Top of Data to examine

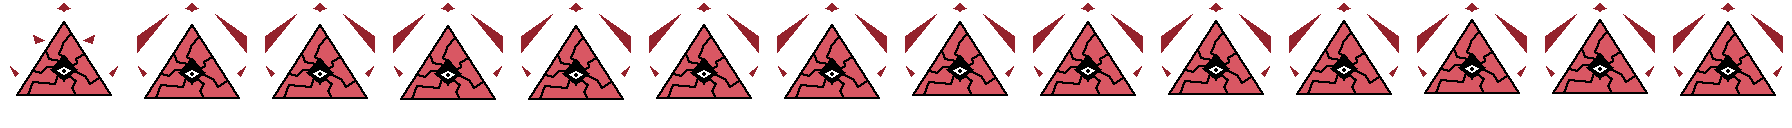
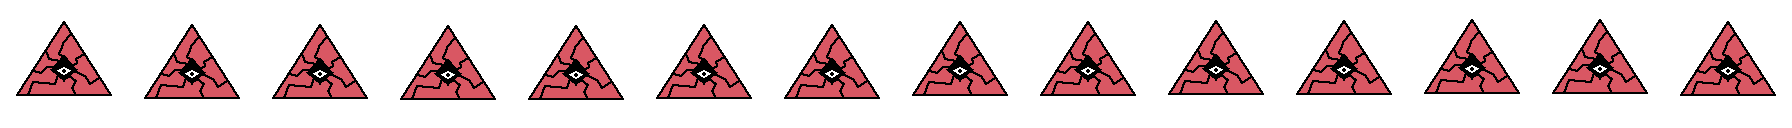
Some changes

diff --git a/BobCan/Main.cpp b/BobCan/Main.cpp
@@ -1,4 +1,5 @@
 #include <SFML/Graphics.hpp>
+#include <SFML/System.hpp>
 #include <spdlog/spdlog.h>
 
 #include <chrono>
@@ -11,8 +12,9 @@
 
 constexpr auto GAME_WIDTH = 1280;
 constexpr auto GAME_HEIGHT = 720;
+constexpr auto GRAVITY = 40;
 
-enum Skills
+enum Skill
 {
 	WALK = 0,
 	SHIELD,
@@ -20,20 +22,38 @@ enum Skills
 	SHOOT
 };
 
+struct Bullet
+{
+	sf::Vector2f position;
+	sf::Vector2f direction;
+	sf::RectangleShape rect;
+
+	Bullet()
+	{
+		rect.setSize({ 10.0f, 10.0f });
+		rect.setFillColor(sf::Color::Red);
+	}
+};
+
 struct Player
 {
 	sf::Sprite* sprite;
 	sf::Texture texture;
-	std::set<Skills> currentSkills;
+	std::set<Skill> currentSkills;
+	std::vector<Bullet> bullets;
+	sf::Vector2f currentPosition;
+	bool falling;
 	int hp;
 
 	Player()
 	{
 		texture = sf::Texture("Resources/Bob.png");
 		sprite = new sf::Sprite(texture);
+		currentPosition = sf::Vector2f({ 200, 300 });
 		sprite->setScale({ 2.0f, 2.0f });
-		sprite->setPosition({ 100, 300 });
+		sprite->setPosition(currentPosition);
 		hp = 20;
+		falling = false;
 	}
 
 	~Player()
@@ -46,15 +66,22 @@ struct Boss
 {
 	sf::Sprite* sprite;
 	sf::Texture texture;
+	sf::Vector2f currentPosition;
+	sf::IntRect textureRect;
+	sf::Clock clock;
+	int currentAnimationFrame;
 	int hp;
 
 	Boss()
 	{
 		texture = sf::Texture("Resources/Boss.png");
 		sprite = new sf::Sprite(texture);
+		currentPosition = sf::Vector2f({ 530, 260 });
 		sprite->setScale({ 2.0f, 2.0f });
-		sprite->setTextureRect(sf::IntRect({ 0, 0 }, { 128, 128 }));
-		sprite->setPosition({ 400, 300 });
+		textureRect = sf::IntRect({ 0, 0 }, { 128, 128 });
+		sprite->setTextureRect(textureRect);
+		sprite->setPosition(currentPosition);
+		currentAnimationFrame = 0;
 		hp = 50;
 	}
 
@@ -70,11 +97,11 @@ struct World
 
 	World()
 	{
-		sf::RectangleShape mainPlatform({ 20.0f, 30.0f });
+		sf::RectangleShape mainPlatform({ 1000.0f, 200.0f });
 		mainPlatform.setPosition({
 			(GAME_WIDTH / 2) - (mainPlatform.getSize().x / 2),
-			(GAME_HEIGHT / 2) - (mainPlatform.getSize().y / 2)
-		});
+			GAME_HEIGHT - mainPlatform.getSize().y - 20.0f
+			});
 		mainPlatform.setFillColor(sf::Color::Black);
 
 		rectangles.push_back(mainPlatform);
@@ -86,15 +113,88 @@ struct Game
 	World world;
 	Player player;
 	Boss boss;
+	bool gameOver = false;
+	sf::Font quaverPixelFont;
+	sf::Text* gameOverText;
 
-	void update()
+	Game()
 	{
+		quaverPixelFont = sf::Font("Resources/quaver.ttf");
+		gameOverText = new sf::Text(quaverPixelFont, "GAME OVER", 50);
+		gameOverText->setFillColor(sf::Color::Black);
 
+		gameOverText->setPosition({
+			(GAME_WIDTH / 2) - (gameOverText->getGlobalBounds().size.x / 2),
+			(GAME_HEIGHT / 2) - (gameOverText->getGlobalBounds().size.y / 2),
+			});
+	}
+
+	~Game()
+	{
+		delete gameOverText;
+	}
+
+	void update(sf::RenderWindow& window)
+	{
+		if (sf::Keyboard::isKeyPressed(sf::Keyboard::Scancode::A))
+		{
+			player.currentPosition += sf::Vector2f({ -3.0f, 0.0f });
+		}
+		else if (sf::Keyboard::isKeyPressed(sf::Keyboard::Scancode::D))
+		{
+			player.currentPosition += sf::Vector2f({ 3.0f, 0.0f });
+		}
+
+		if (player.falling)
+		{
+			player.currentPosition += sf::Vector2f({ 0.0f, 3.0f });
+		}
+
+		for (const sf::RectangleShape rectangle : world.rectangles)
+		{
+			sf::FloatRect rectGlobalBounds = rectangle.getGlobalBounds();
+			sf::FloatRect playerGlobalBounds = player.sprite->getGlobalBounds();
+
+			if (rectGlobalBounds.findIntersection(playerGlobalBounds) == std::nullopt)
+			{
+				if (player.falling == false)
+					player.falling = true;
+				LOG_INFO("Player is falling...");
+			}
+			else
+			{
+				player.falling = false;
+			}
+		}
+
+		player.sprite->setPosition(player.currentPosition);
+
+		if (boss.clock.getElapsedTime() >= sf::milliseconds(100))
+		{
+			boss.currentAnimationFrame++;
+			boss.textureRect.position.x += 128;
+			boss.clock.restart();
+		}
+
+		if (boss.currentAnimationFrame == 13)
+		{
+			boss.currentAnimationFrame = 0;
+			boss.textureRect.position.x = 0;
+		}
+
+		boss.sprite->setTextureRect(boss.textureRect);
+
+		if (sf::Mouse::isButtonPressed(sf::Mouse::Button::Left) &&
+			boss.sprite->getGlobalBounds().contains({ (float)sf::Mouse::getPosition(window).x, (float)sf::Mouse::getPosition(window).y }))
+		{
+			LOG_INFO("Killed the monster");
+			gameOver = true;
+		}
 	}
 };
 
 char lore[] =
-	"This is the lore";
+"This is the lore";
 
 int main(void)
 {
@@ -106,7 +206,7 @@ int main(void)
 	sf::Sprite background(backgroundTexture);
 	sf::Clock clock;
 	Game game;
-	
+
 	std::chrono::high_resolution_clock::time_point start;
 	std::chrono::high_resolution_clock::time_point end;
 	float fps = 0;
@@ -130,13 +230,13 @@ int main(void)
 		{
 			if (event->is<sf::Event::Closed>() ||
 				(event->is<sf::Event::KeyPressed>() &&
-				 event->getIf<sf::Event::KeyPressed>()->code == sf::Keyboard::Key::Escape))
+					event->getIf<sf::Event::KeyPressed>()->code == sf::Keyboard::Key::Escape))
 			{
 				window.close();
 			}
 		}
 
-		game.update();
+		game.update(window);
 
 #ifdef _DEBUG
 		if (clock.getElapsedTime() >= sf::seconds(0.25f))
@@ -151,17 +251,24 @@ int main(void)
 		// Draw
 		window.clear(sf::Color::White);
 
-		window.draw(background);
-		window.draw(fpsText);
-
-		for (const sf::RectangleShape& rectangle : game.world.rectangles)
+		if (game.gameOver)
 		{
-			window.draw(rectangle);
+			window.draw(*game.gameOverText);
 		}
+		else
+		{
+			window.draw(background);
+			window.draw(fpsText);
 
-		window.draw(*game.player.sprite);
-		window.draw(*game.boss.sprite);
+			for (const sf::RectangleShape& rectangle : game.world.rectangles)
+			{
+				window.draw(rectangle);
+			}
 
+			window.draw(*game.player.sprite);
+			window.draw(*game.boss.sprite);
+		}
+		
 		window.display();
 
 		end = std::chrono::high_resolution_clock::now();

Bottom of Data to examine

**Exercise requirements:**
Every entry must be written out exactly, with all pictures left out.

**Response:**
Some changes

diff --git a/BobCan/Main.cpp b/BobCan/Main.cpp
@@ -1,4 +1,5 @@
 #include <SFML/Graphics.hpp>
+#include <SFML/System.hpp>
 #include <spdlog/spdlog.h>
 
 #include <chrono>
@@ -11,8 +12,9 @@
 
 constexpr auto GAME_WIDTH = 1280;
 constexpr auto GAME_HEIGHT = 720;
+constexpr auto GRAVITY = 40;
 
-enum Skills
+enum Skill
 {
 	WALK = 0,
 	SHIELD,
@@ -20,20 +22,38 @@ enum Skills
 	SHOOT
 };
 
+struct Bullet
+{
+	sf::Vector2f position;
+	sf::Vector2f direction;
+	sf::RectangleShape rect;
+
+	Bullet()
+	{
+		rect.setSize({ 10.0f, 10.0f });
+		rect.setFillColor(sf::Color::Red);
+	}
+};
+
 struct Player
 {
 	sf::Sprite* sprite;
 	sf::Texture texture;
-	std::set<Skills> currentSkills;
+	std::set<Skill> currentSkills;
+	std::vector<Bullet> bullets;
+	sf::Vector2f currentPosition;
+	bool falling;
 	int hp;
 
 	Player()
 	{
 		texture = sf::Texture("Resources/Bob.png");
 		sprite = new sf::Sprite(texture);
+		currentPosition = sf::Vector2f({ 200, 300 });
 		sprite->setScale({ 2.0f, 2.0f });
-		sprite->setPosition({ 100, 300 });
+		sprite->setPosition(currentPosition);
 		hp = 20;
+		falling = false;
 	}
 
 	~Player()
@@ -46,15 +66,22 @@ struct Boss
 {
 	sf::Sprite* sprite;
 	sf::Texture texture;
+	sf::Vector2f currentPosition;
+	sf::IntRect textureRect;
+	sf::Clock clock;
+	int currentAnimationFrame;
 	int hp;
 
 	Boss()
 	{
 		texture = sf::Texture("Resources/Boss.png");
 		sprite = new sf::Sprite(texture);
+		currentPosition = sf::Vector2f({ 530, 260 });
 		sprite->setScale({ 2.0f, 2.0f });
-		sprite->setTextureRect(sf::IntRect({ 0, 0 }, { 128, 128 }));
-		sprite->setPosition({ 400, 300 });
+		textureRect = sf::IntRect({ 0, 0 }, { 128, 128 });
+		sprite->setTextureRect(textureRect);
+		sprite->setPosition(currentPosition);
+		currentAnimationFrame = 0;
 		hp = 50;
 	}
 
@@ -70,11 +97,11 @@ struct World
 
 	World()
 	{
-		sf::RectangleShape mainPlatform({ 20.0f, 30.0f });
+		sf::RectangleShape mainPlatform({ 1000.0f, 200.0f });
 		mainPlatform.setPosition({
 			(GAME_WIDTH / 2) - (mainPlatform.getSize().x / 2),
-			(GAME_HEIGHT / 2) - (mainPlatform.getSize().y / 2)
-		});
+			GAME_HEIGHT - mainPlatform.getSize().y - 20.0f
+			});
 		mainPlatform.setFillColor(sf::Color::Black);
 
 		rectangles.push_back(mainPlatform);
@@ -86,15 +113,88 @@ struct Game
 	World world;
 	Player player;
 	Boss boss;
+	bool gameOver = false;
+	sf::Font quaverPixelFont;
+	sf::Text* gameOverText;
 
-	void update()
+	Game()
 	{
+		quaverPixelFont = sf::Font("Resources/quaver.ttf");
+		gameOverText = new sf::Text(quaverPixelFont, "GAME OVER", 50);
+		gameOverText->setFillColor(sf::Color::Black);
 
+		gameOverText->setPosition({
+			(GAME_WIDTH / 2) - (gameOverText->getGlobalBounds().size.x / 2),
+			(GAME_HEIGHT / 2) - (gameOverText->getGlobalBounds().size.y / 2),
+			});
+	}
+
+	~Game()
+	{
+		delete gameOverText;
+	}
+
+	void update(sf::RenderWindow& window)
+	{
+		if (sf::Keyboard::isKeyPressed(sf::Keyboard::Scancode::A))
+		{
+			player.currentPosition += sf::Vector2f({ -3.0f, 0.0f });
+		}
+		else if (sf::Keyboard::isKeyPressed(sf::Keyboard::Scancode::D))
+		{
+			player.currentPosition += sf::Vector2f({ 3.0f, 0.0f });
+		}
+
+		if (player.falling)
+		{
+			player.currentPosition += sf::Vector2f({ 0.0f, 3.0f });
+		}
+
+		for (const sf::RectangleShape rectangle : world.rectangles)
+		{
+			sf::FloatRect rectGlobalBounds = rectangle.getGlobalBounds();
+			sf::FloatRect playerGlobalBounds = player.sprite->getGlobalBounds();
+
+			if (rectGlobalBounds.findIntersection(playerGlobalBounds) == std::nullopt)
+			{
+				if (player.falling == false)
+					player.falling = true;
+				LOG_INFO("Player is falling...");
+			}
+			else
+			{
+				player.falling = false;
+			}
+		}
+
+		player.sprite->setPosition(player.currentPosition);
+
+		if (boss.clock.getElapsedTime() >= sf::milliseconds(100))
+		{
+			boss.currentAnimationFrame++;
+			boss.textureRect.position.x += 128;
+			boss.clock.restart();
+		}
+
+		if (boss.currentAnimationFrame == 13)
+		{
+			boss.currentAnimationFrame = 0;
+			boss.textureRect.position.x = 0;
+		}
+
+		boss.sprite->setTextureRect(boss.textureRect);
+
+		if (sf::Mouse::isButtonPressed(sf::Mouse::Button::Left) &&
+			boss.sprite->getGlobalBounds().contains({ (float)sf::Mouse::getPosition(window).x, (float)sf::Mouse::getPosition(window).y }))
+		{
+			LOG_INFO("Killed the monster");
+			gameOver = true;
+		}
 	}
 };
 
 char lore[] =
-	"This is the lore";
+"This is the lore";
 
 int main(void)
 {
@@ -106,7 +206,7 @@ int main(void)
 	sf::Sprite background(backgroundTexture);
 	sf::Clock clock;
 	Game game;
-	
+
 	std::chrono::high_resolution_clock::time_point start;
 	std::chrono::high_resolution_clock::time_point end;
 	float fps = 0;
@@ -130,13 +230,13 @@ int main(void)
 		{
 			if (event->is<sf::Event::Closed>() ||
 				(event->is<sf::Event::KeyPressed>() &&
-				 event->getIf<sf::Event::KeyPressed>()->code == sf::Keyboard::Key::Escape))
+					event->getIf<sf::Event::KeyPressed>()->code == sf::Keyboard::Key::Escape))
 			{
 				window.close();
 			}
 		}
 
-		game.update();
+		game.update(window);
 
 #ifdef _DEBUG
 		if (clock.getElapsedTime() >= sf::seconds(0.25f))
@@ -151,17 +251,24 @@ int main(void)
 		// Draw
 		window.clear(sf::Color::White);
 
-		window.draw(background);
-		window.draw(fpsText);
-
-		for (const sf::RectangleShape& rectangle : game.world.rectangles)
+		if (game.gameOver)
 		{
-			window.draw(rectangle);
+			window.draw(*game.gameOverText);
 		}
+		else
+		{
+			window.draw(background);
+			window.draw(fpsText);
 
-		window.draw(*game.player.sprite);
-		window.draw(*game.boss.sprite);
+			for (const sf::RectangleShape& rectangle : game.world.rectangles)
+			{
+				window.draw(rectangle);
+			}
 
+			window.draw(*game.player.sprite);
+			window.draw(*game.boss.sprite);
+		}
+		
 		window.display();
 
 		end = std::chrono::high_resolution_clock::now();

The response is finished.